Let’s dive into this example below:

import React from "react";
import ReactDOM from 'react-dom';
// import your BrowserRouter here just like importing any other functionalityimport { BrowserRouter as Router, Route } from 'react-router-dom';const HomePage = () => {
return (
<div>
<h1>Welcome to the Home Page!</h1>
</div>
);
};
// now <Route> is being wrapped around <Router> to have the router coordinate displayed insteadReactDOM.render((
<Router>
<Route path='/' render={HomePage} />
</Router>),
document.getElementById('root')
);

In the above example, we’re importing BrowserRouter into our application and using the <Router> functionality to match the path.

But the true power of dynamic routing with React Router is like this:

import React from "react";
import ReactDOM from 'react-dom';
import { BrowserRouter as Router, Route } from 'react-router-dom';
const HomePage = () => {
return (
<div>
<h1>Welcome to the Home Page!</h1>
</div>
);
};
// Using match to dynamically generate which user is being passedconst User = ({ match }) => {
return (
<div>
<h3>{match.params.userId}</h3>
</div>
);
};
ReactDOM.render((
<Router>
<Route path='/' render={HomePage} />
// the new path will be the user's id passed into the User component
<Route path='/:userId' component={User} />
</Router>),
document.getElementById('root')
);

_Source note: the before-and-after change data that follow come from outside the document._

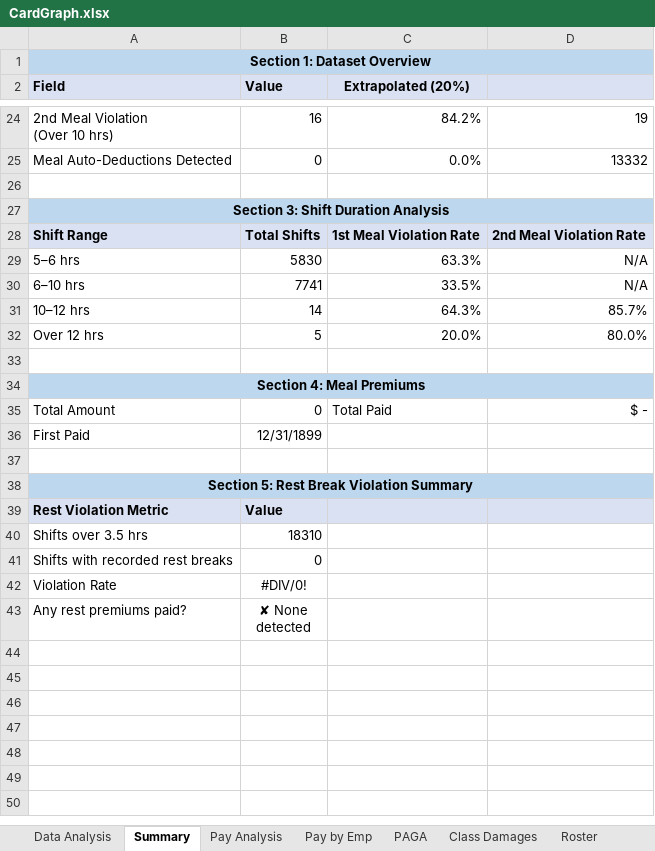
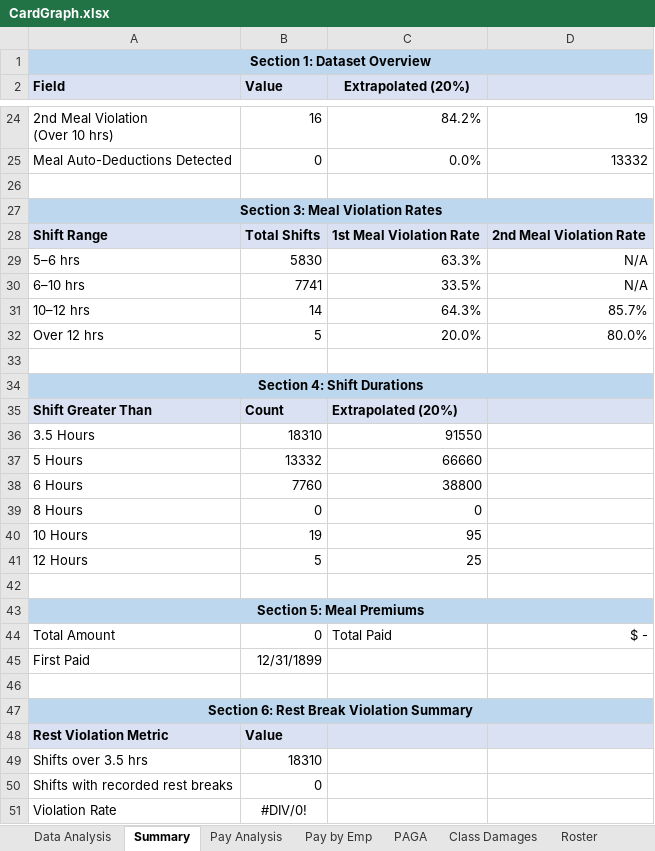
Before and after one commit to cyan1dex/LaborLens-, an Excel workbook: LaborLens/CardGraph.xlsx, sheet Summary, drawn as a sheet; only a part is shown, gaps mark what is left out; the shorter side is filled out with more unchanged rows; values as stored, in another font and other column widths than the file's, no borders; addresses are those after the commit; the diff names each change by its address in the sheet, - before the commit and + after, or states it on an @@ line.

Commit message:
added shift lengths

```diff
--- a/LaborLens/CardGraph.xlsx (sheet Summary)
+++ b/LaborLens/CardGraph.xlsx (sheet Summary)
-A27 (Field): Section 3: Shift Duration Analysis
+A27 (Field): Section 3: Meal Violation Rates
-A34 (Field): Section 4: Meal Premiums
+A34 (Field): Section 4: Shift Durations
+row 35: Shift Greater Than | Count | Extrapolated (20%)
+row 36: 3.5 Hours | 18310 | 91550
+row 37: 5 Hours | 13332 | 66660
+row 38: 6 Hours | 7760 | 38800
+row 39: 8 Hours | 0 | 0
+row 40: 10 Hours | 19 | 95
+row 41: 12 Hours | 5 | 25
+row 42: (empty)
+row 43: Section 5: Meal Premiums
-A47 (Field): Section 5: Rest Break Violation Summary
+A47 (Field): Section 6: Rest Break Violation Summary
```
Also changed, not shown: sheet Class Damages.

So what did we just see?

When we match the URL with a UserId, the displayed route for the user is going to be rendered using the match property to now match the specific URL with the ID that is passed to the match.params.userId into the <Route>.

React Router allows us to keep the uniform links while keeping true to the dynamic rendering and routing of React, but like everything else in technology, there are certainly cons to using dynamic routing.

A key con is that the initial request to the homepage can take longer. Since the whole page needs to be loaded on the initial load, this can cause that initial request to the homepage to take longer than it would if all of the app’s contents wouldn’t have to load immediately.

In summary, I think it’s best to know both client and server-side routing and then you can decide which you would prefer to use for your application. Server-side routing is still the standard, but client-side is making a splash for a reason.

Better Programming

Advice for programmers.

Joel Rivera

Written by

I am a software engineer currently specializing in building out scalable applications using React and Node.JS, docker-izing and deploying them on AWS.

Better Programming

Advice for programmers.

Welcome to a place where words matter. On Medium, smart voices and original ideas take center stage - with no ads in sight. Watch
Follow all the topics you care about, and we’ll deliver the best stories for you to your homepage and inbox. Explore
Get unlimited access to the best stories on Medium — and support writers while you’re at it. Just $5/month. Upgrade